I would like to introduce you to North America's native bamboos. There are three species, all hailing from the same genus - Arundinaria. Today they hardly get the attention they deserve but in the past, there were an incredibly important group of plants both ecologically and culturally. Today they occupy a mere shadow of this former glory so in keeping with the goal of In Defense of Plants, I am here to defend these plants.
There are three species in the genus Arundinaria -- A. appalachiana, A. gigantea, and A. tecta -- and all of these are native to the southeast. There has been a whole lot of taxonomic debate over these plants ever since Thomas Walter first described the first of them in 1788. Since then, there have been many revisions. Whether or not any Asian bamboos belong in this genus is a story for another time but recent genetic work confirms that these three species are valid.
Each differs slightly in its ecology. Giant or river cane (A. gigantea) is a denizen of alluvial forests and swamps as is switch cane (A. tecta), although switch cane seems to be a bit more obligate in its need for swamp-like habitats. Hill cane (A. appalachiana) was only described in 2006 and prefers dry to moist forested slopes and forest edges. One interesting things about hill cane is that it drops its leaves in the fall, an unusual trait for a bamboo.
A majority of their reproduction is asexual via spreading rhizomes. All three species of cane rarely flower. When they do, plants usually die after setting seed. As such, a majority of canes you may encounter in the wild are clones connected by a vast network of large rhizomes. These rhizomes can persist for decades or even centuries meaning persistent patches are quite old. These rhizomes can lay dormant for some time as well, waiting for some form of canopy clearing disturbance to provide the conditions they need to grow again.
Despite how common these canes may seem in some areas, they are nowhere near what they once were. European settlers wrote of vast stretches of rivers and swamps completely covered in cane. They called these "canebrakes" and they persisted as such due to the importance of Arundinaria to Native Americans. Regular burning created perfect conditions for cane to thrive and thrive it did.
Because it was once so prolific, its ecological impacts were quite immense. Many animals relied on canebrakes for food, shelter, and a place to breed. Unfortunately, cane was also highly sought after as food for cattle. Unsustainable grazing took its toll, as did fire suppression. What's more, the rich soils and relatively flat topography in which these canes tend to grow was also the preferred spot for farming. In fact, settlers used canebrakes as an indicator of good soils. Vast acres of cane were cleared and plowed under. Unfortunately for cane and the habitat it created, when it disappeared, so did much of its function.

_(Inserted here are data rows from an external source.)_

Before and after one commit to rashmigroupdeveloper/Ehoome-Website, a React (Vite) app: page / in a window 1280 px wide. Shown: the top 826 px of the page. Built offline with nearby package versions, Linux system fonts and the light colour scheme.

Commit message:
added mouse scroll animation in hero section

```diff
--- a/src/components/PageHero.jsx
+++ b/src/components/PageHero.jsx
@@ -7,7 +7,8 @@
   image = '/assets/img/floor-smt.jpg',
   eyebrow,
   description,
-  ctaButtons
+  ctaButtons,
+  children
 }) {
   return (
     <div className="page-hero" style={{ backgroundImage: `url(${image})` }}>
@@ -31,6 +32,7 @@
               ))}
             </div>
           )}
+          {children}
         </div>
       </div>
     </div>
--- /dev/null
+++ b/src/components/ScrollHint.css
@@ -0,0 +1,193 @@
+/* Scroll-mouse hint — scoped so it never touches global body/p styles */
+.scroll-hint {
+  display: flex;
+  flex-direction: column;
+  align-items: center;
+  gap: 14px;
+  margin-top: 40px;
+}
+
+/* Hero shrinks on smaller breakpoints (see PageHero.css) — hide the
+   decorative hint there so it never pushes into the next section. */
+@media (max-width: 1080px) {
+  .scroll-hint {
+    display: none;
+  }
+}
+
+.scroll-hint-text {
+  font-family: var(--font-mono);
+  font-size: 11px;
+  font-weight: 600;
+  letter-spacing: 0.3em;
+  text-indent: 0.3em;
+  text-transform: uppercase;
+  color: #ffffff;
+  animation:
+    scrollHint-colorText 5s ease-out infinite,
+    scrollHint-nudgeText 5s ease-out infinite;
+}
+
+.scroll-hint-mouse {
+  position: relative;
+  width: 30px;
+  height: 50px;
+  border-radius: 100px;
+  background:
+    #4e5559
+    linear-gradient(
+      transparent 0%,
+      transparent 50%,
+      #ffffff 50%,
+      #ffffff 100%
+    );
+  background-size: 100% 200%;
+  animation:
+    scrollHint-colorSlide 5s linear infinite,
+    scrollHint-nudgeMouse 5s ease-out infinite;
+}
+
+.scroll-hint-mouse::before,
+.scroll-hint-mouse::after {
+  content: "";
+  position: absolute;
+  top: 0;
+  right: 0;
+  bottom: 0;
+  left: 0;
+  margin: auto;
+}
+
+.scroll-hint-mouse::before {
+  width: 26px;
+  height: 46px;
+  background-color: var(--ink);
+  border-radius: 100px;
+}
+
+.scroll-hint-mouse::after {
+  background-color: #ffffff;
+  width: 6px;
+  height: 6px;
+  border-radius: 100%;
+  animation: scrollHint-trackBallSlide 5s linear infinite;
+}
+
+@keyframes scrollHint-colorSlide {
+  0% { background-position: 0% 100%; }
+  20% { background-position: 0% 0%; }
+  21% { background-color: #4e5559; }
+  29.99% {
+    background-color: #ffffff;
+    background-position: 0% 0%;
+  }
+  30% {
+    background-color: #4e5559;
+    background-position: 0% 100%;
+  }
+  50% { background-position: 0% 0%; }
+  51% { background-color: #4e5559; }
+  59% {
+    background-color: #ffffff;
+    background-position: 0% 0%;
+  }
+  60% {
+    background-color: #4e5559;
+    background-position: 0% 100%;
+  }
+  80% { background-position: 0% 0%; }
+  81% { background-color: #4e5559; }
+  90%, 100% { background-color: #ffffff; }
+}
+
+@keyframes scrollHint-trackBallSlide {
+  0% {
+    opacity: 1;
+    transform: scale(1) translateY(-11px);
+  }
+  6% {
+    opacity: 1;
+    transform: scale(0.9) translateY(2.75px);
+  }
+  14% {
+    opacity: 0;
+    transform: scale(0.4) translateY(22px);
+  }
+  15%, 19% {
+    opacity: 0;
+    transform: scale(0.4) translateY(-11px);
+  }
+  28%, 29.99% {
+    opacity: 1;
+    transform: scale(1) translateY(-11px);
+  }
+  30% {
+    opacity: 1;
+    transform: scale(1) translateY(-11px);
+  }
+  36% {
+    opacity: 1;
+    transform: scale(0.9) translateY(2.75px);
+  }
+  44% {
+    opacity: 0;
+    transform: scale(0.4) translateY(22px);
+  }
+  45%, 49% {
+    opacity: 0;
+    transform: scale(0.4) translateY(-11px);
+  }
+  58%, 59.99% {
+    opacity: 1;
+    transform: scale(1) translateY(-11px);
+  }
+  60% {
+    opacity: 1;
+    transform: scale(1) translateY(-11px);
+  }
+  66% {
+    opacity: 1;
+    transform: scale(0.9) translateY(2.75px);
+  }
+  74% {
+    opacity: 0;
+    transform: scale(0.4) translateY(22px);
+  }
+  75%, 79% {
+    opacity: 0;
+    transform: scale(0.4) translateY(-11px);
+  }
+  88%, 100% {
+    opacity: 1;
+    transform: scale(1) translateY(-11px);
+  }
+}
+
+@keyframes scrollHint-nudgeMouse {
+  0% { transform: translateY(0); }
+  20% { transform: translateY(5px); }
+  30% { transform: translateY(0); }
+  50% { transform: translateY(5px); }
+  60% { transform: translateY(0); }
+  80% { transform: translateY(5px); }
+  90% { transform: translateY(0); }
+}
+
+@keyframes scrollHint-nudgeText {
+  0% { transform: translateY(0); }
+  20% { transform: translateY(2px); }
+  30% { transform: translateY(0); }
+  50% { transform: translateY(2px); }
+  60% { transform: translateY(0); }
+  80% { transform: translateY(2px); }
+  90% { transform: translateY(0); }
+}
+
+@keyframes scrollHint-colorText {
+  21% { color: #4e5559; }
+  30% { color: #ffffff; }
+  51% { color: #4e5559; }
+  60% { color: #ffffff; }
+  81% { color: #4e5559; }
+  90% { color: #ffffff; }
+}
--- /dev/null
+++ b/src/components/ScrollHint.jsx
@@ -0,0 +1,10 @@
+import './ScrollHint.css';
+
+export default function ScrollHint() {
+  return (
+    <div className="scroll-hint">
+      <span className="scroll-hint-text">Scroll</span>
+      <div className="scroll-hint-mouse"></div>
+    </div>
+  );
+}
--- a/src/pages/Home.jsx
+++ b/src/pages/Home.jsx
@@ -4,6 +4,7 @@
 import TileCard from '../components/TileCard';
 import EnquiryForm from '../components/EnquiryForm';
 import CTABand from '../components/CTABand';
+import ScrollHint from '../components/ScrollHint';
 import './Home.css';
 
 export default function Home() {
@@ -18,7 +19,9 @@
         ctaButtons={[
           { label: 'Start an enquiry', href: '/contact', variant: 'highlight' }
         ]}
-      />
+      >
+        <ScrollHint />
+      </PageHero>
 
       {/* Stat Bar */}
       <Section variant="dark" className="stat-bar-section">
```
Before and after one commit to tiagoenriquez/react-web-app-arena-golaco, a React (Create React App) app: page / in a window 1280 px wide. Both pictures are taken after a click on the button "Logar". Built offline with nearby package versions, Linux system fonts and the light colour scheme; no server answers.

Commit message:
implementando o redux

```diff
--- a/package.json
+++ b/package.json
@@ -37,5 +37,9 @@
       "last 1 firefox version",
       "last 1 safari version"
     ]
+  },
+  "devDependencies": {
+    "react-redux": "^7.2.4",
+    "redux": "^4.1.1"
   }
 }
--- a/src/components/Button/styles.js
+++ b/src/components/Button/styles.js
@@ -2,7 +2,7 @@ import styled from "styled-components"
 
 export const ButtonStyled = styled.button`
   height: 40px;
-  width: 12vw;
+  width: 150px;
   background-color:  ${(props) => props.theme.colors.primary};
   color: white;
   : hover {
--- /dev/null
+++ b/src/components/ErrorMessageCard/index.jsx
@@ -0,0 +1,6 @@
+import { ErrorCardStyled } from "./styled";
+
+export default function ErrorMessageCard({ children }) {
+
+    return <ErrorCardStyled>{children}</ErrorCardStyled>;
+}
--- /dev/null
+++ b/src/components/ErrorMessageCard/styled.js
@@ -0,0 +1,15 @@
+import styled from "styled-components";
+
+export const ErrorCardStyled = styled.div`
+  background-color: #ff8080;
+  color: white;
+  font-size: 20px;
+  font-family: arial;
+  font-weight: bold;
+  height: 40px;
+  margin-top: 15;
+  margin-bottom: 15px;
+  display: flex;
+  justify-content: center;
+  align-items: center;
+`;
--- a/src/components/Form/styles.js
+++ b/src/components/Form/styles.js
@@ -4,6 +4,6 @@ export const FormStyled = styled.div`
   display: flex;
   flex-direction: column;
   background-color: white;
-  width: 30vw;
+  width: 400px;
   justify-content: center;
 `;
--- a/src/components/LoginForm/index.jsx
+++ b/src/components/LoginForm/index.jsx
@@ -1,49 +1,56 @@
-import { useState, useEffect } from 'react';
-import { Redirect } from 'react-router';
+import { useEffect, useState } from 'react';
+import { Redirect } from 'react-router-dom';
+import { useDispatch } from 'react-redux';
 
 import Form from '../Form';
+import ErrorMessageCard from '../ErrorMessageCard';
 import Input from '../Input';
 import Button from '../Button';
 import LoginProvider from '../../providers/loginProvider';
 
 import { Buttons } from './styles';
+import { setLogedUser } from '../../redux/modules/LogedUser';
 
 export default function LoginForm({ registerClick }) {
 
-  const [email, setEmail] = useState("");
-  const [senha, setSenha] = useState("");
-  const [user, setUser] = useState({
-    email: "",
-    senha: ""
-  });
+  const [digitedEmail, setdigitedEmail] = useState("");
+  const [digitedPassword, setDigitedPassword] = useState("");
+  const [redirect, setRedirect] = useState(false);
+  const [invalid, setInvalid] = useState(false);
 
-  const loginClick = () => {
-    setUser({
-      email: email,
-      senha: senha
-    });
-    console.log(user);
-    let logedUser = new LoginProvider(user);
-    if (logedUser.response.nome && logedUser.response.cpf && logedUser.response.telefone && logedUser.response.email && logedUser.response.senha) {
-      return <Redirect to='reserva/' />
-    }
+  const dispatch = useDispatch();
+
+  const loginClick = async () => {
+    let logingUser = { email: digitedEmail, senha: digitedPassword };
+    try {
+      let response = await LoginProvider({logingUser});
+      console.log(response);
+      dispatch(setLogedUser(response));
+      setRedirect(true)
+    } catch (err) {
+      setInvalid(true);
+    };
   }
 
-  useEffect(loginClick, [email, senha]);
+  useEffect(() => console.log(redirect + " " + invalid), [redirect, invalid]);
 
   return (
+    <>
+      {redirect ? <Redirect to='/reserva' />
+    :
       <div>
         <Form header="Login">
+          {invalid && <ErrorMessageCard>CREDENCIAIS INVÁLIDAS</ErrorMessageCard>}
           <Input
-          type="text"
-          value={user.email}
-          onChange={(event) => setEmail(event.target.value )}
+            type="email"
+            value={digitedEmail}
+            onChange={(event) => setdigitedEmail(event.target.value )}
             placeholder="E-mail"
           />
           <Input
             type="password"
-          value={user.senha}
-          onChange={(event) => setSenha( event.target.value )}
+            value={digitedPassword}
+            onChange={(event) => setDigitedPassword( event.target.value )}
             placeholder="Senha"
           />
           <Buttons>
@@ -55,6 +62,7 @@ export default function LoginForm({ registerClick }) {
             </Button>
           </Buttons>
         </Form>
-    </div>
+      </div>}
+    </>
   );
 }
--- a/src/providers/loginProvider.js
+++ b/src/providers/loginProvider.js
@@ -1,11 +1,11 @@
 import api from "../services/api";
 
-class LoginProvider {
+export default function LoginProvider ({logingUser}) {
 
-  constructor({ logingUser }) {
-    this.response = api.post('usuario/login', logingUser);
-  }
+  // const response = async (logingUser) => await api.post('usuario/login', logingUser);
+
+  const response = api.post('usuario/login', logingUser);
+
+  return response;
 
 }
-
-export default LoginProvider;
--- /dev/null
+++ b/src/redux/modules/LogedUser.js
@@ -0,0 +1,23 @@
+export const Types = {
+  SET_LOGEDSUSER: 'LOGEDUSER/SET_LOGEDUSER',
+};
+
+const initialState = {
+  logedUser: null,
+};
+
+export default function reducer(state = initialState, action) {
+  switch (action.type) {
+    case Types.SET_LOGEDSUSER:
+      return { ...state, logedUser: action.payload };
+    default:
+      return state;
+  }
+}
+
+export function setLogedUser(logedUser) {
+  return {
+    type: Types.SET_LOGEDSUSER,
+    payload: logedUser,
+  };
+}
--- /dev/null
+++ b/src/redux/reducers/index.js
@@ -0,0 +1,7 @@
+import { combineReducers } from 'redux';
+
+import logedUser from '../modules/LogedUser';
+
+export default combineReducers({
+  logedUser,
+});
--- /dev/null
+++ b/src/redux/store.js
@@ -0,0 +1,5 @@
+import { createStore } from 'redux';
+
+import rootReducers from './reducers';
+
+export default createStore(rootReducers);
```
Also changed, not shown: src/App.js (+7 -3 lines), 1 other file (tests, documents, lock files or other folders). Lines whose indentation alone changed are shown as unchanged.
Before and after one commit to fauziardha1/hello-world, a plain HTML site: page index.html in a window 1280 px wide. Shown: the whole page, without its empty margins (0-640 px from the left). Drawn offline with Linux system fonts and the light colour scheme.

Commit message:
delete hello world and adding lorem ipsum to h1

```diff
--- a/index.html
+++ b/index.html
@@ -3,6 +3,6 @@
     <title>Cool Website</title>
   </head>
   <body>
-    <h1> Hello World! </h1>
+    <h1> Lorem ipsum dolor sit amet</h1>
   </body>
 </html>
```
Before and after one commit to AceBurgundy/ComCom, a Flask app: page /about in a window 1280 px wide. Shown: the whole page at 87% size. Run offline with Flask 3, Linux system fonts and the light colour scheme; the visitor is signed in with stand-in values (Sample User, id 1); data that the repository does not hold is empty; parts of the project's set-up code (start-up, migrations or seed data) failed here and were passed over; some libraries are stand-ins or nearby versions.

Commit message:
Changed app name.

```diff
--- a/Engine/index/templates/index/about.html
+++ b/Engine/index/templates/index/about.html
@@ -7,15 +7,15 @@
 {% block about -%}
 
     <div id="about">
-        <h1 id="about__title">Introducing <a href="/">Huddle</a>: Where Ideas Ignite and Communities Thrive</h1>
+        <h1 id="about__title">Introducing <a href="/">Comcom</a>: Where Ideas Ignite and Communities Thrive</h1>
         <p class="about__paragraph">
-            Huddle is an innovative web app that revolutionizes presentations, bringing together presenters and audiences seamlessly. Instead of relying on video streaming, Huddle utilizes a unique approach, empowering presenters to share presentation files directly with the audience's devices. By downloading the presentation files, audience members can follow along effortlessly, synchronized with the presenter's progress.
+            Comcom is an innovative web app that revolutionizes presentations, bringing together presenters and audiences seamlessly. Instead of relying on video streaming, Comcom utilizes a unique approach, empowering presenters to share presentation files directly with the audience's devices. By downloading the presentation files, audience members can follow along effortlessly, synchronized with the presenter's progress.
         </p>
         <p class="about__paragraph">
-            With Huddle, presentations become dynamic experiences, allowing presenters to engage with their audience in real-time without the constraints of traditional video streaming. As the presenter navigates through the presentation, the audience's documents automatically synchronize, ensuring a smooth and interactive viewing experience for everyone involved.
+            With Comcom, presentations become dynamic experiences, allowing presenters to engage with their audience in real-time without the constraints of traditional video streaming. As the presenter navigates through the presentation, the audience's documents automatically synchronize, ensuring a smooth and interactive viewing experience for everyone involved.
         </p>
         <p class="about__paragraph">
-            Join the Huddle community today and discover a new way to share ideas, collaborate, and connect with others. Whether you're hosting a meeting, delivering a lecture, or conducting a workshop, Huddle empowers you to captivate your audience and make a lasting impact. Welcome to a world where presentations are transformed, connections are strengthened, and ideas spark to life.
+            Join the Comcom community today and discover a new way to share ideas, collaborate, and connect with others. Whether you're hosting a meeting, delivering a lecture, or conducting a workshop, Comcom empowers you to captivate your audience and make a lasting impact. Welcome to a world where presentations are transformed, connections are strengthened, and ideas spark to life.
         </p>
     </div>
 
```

Once cleared, cane is slow to return. Its tendency to not flower frequently means few seeds are ever produced. Even clonal reproduction can be tedious if the right conditions are not present. Cane has lost most of the ground in which it once grew. With it went vital components of the southeastern ecosystem. It has even been suggested that the loss of canebrakes played a major role in the extinction of Bachman's warbler (Vermivora bachmanii) though it is hard to say for sure.
Though all three species of cane still persist today, they are not the ecosystem builders they once were. It will take a lot of changes here in North America both ecologically and culturally before these three bamboos can ever regain much of their former range. Still, they are interesting plants to encounter and well worth taking some time to enjoy.